The USDA: Misleading Consumers About Organic Milk
Thanks to the Organic Food Production Act passed in 1990, the USDA is supposed to require that all cows have access to pasture if milk is labeled "organic." UPDATE: THE USDA HAS EXTENDED ITS DEADLINE FOR ACCEPTING PUBLIC COMMENTS THROUGH JUNE 12TH - SO MAKE YOUR VOICE HEARD NOW!
But this rule is largely undefined, and as a result, major factory farmers have been selling their milk as "organic" when really their cows are kept in cramped feedlots - only let out to pasture when they're not producing milk.
Now agribusiness wants to make this loophole into a law - pressuring the USDA to adopt a new rule that would allow an organic label whether or not animals have access to open pasture.
But this is not what consumers want - the majority of people surveyed by Consumer's Union believe that milk labeled as organic should mean the cows that produce it have grazed outdoors.
If you don't want your organic milk to come from a feedlot, make your voice heard! Tell the USDA they need more enforceable standards for organic milk, not less.
Sign PetitionSign Petition
Dear Decision Maker,
I am writing to voice my concern over the delay in setting enforceable pasture standards for organic livestock animals and in response to the advanced notice of proposed rulemaking on Access to Pasture in Organic Milk Production (Docket #TM-05-14). I believe that at the very least, the USDA should adopt the National Organic Standards Board (NOSB) Draft Recommendations of Nov. 17, 2005 into the regulations for the National Organic Program. This recommendation will at least provide a minimum standard that animals should have access to pasture for no less that 120 days in a year so that companies who are not providing any pasture will not be able to sell their milk as organic.
As a consumer who pays a premium price for organic milk, I expect that milk to come from animals that grazed outdoors for most of their lives and were not confined indoors. Those practices are associated with sustainable agriculture systems and healthier animals, which I support when I pay a premium for organic products. I am dismayed to learn that I may not know that the organic milk I buy comes from animals that may have been confined and not provided adequate access to pasture. If this loophole is not corrected soon, I will not pay a premium for organic milk and meat products that do not guarantee pasture access was provided. My sentiments are well reflected in a recent nationwide survey of 1485 U.S. online adults conducted by Consumers Union that showed that:
--More than two-thirds of those surveyed and 75% of women believe that the national organic standards should require that animals graze outdoors.
--Few consumers (only 14%) would continue to pay a premium for organic milk that came from cows that were confined indoors and did not graze outdoors (have access to pasture)
Without enforceable standards in place, the market for organic milk and meat products will be in jeopardy.
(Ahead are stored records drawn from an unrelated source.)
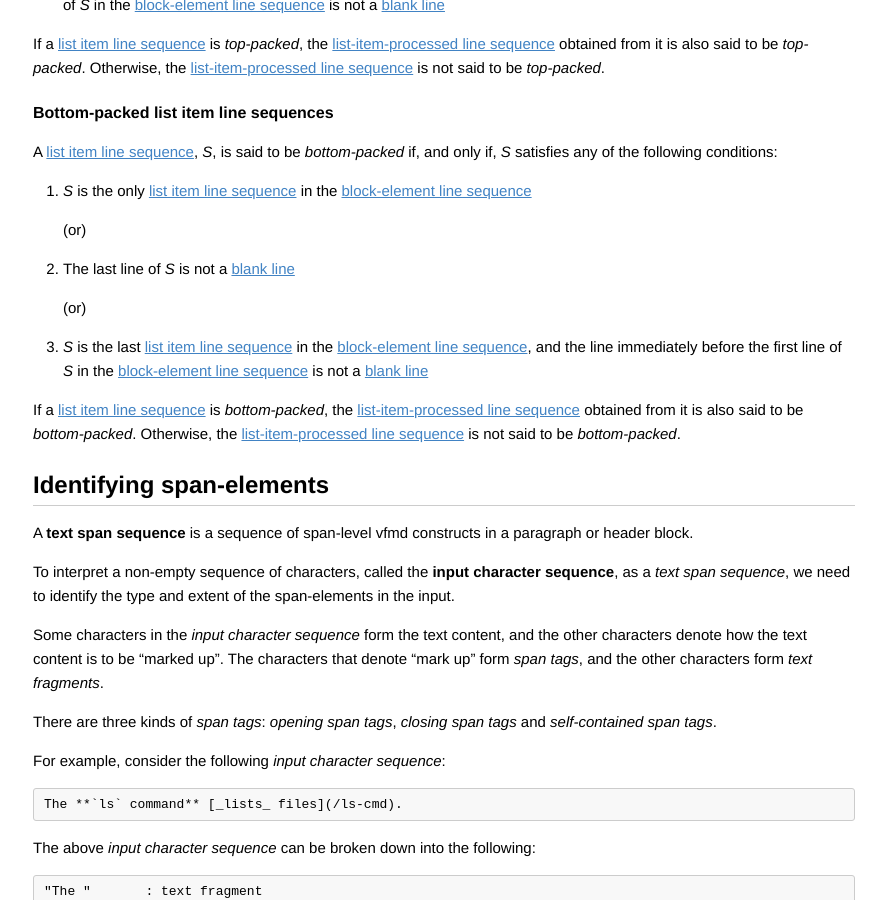
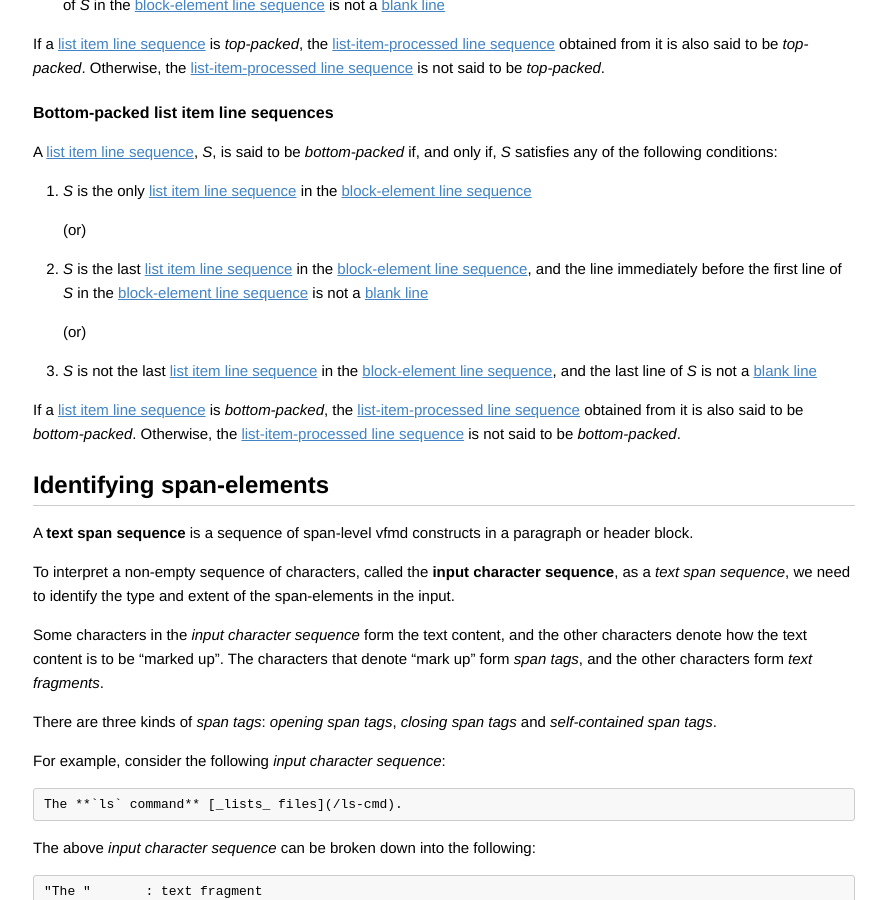
Before and after one commit to vfmd/vfmd-spec, a Jekyll site: the page built from specification.md, in a window 1280 px wide and 900 px high, scrolled down 28019 px. Shown: the whole window, without its empty margins (196-1082 px from the left). Built offline with Jekyll 4.4.1, drawn with Linux system fonts in a browser that asks for light colours; Markdown is read by kramdown in place of the engine named in the settings.

Commit message:
Update definition of bottom-packed list-item-line-sequences
Earlier, when a list ended without a blank line (either because the next
list started immediately, or because the parent line sequence ended),
the last list-item-line-sequence was always considered as bottom-packed,
and its last paragraph was not wrapped in `<p>` tags.

This commit fixes this problem.

```diff
--- a/specification.md
+++ b/specification.md
@@ -1848,13 +1848,14 @@ only if, _S_ satisfies any of the following conditions:
 
     (or)
 
- 2. The last line of _S_ is not a [blank line]
-
-    (or)
-
- 3. _S_ is the last [list item line sequence] in the [block-element line
+ 2. _S_ is the last [list item line sequence] in the [block-element line
     sequence], and the line immediately before the first line of _S_ in
     the [block-element line sequence] is not a [blank line]
+
+    (or)
+
+ 3. _S_ is not the last [list item line sequence] in the [block-element line
+    sequence], and the last line of _S_ is not a [blank line]
 
 If a [list item line sequence] is _bottom-packed_, the
 [list-item-processed line sequence] obtained from it is also said to be
```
Please take steps to ensure that my trust in organic foods can remain as high as possible and adopt the National Organic Standards Board November 2005 recommendation into the regulations.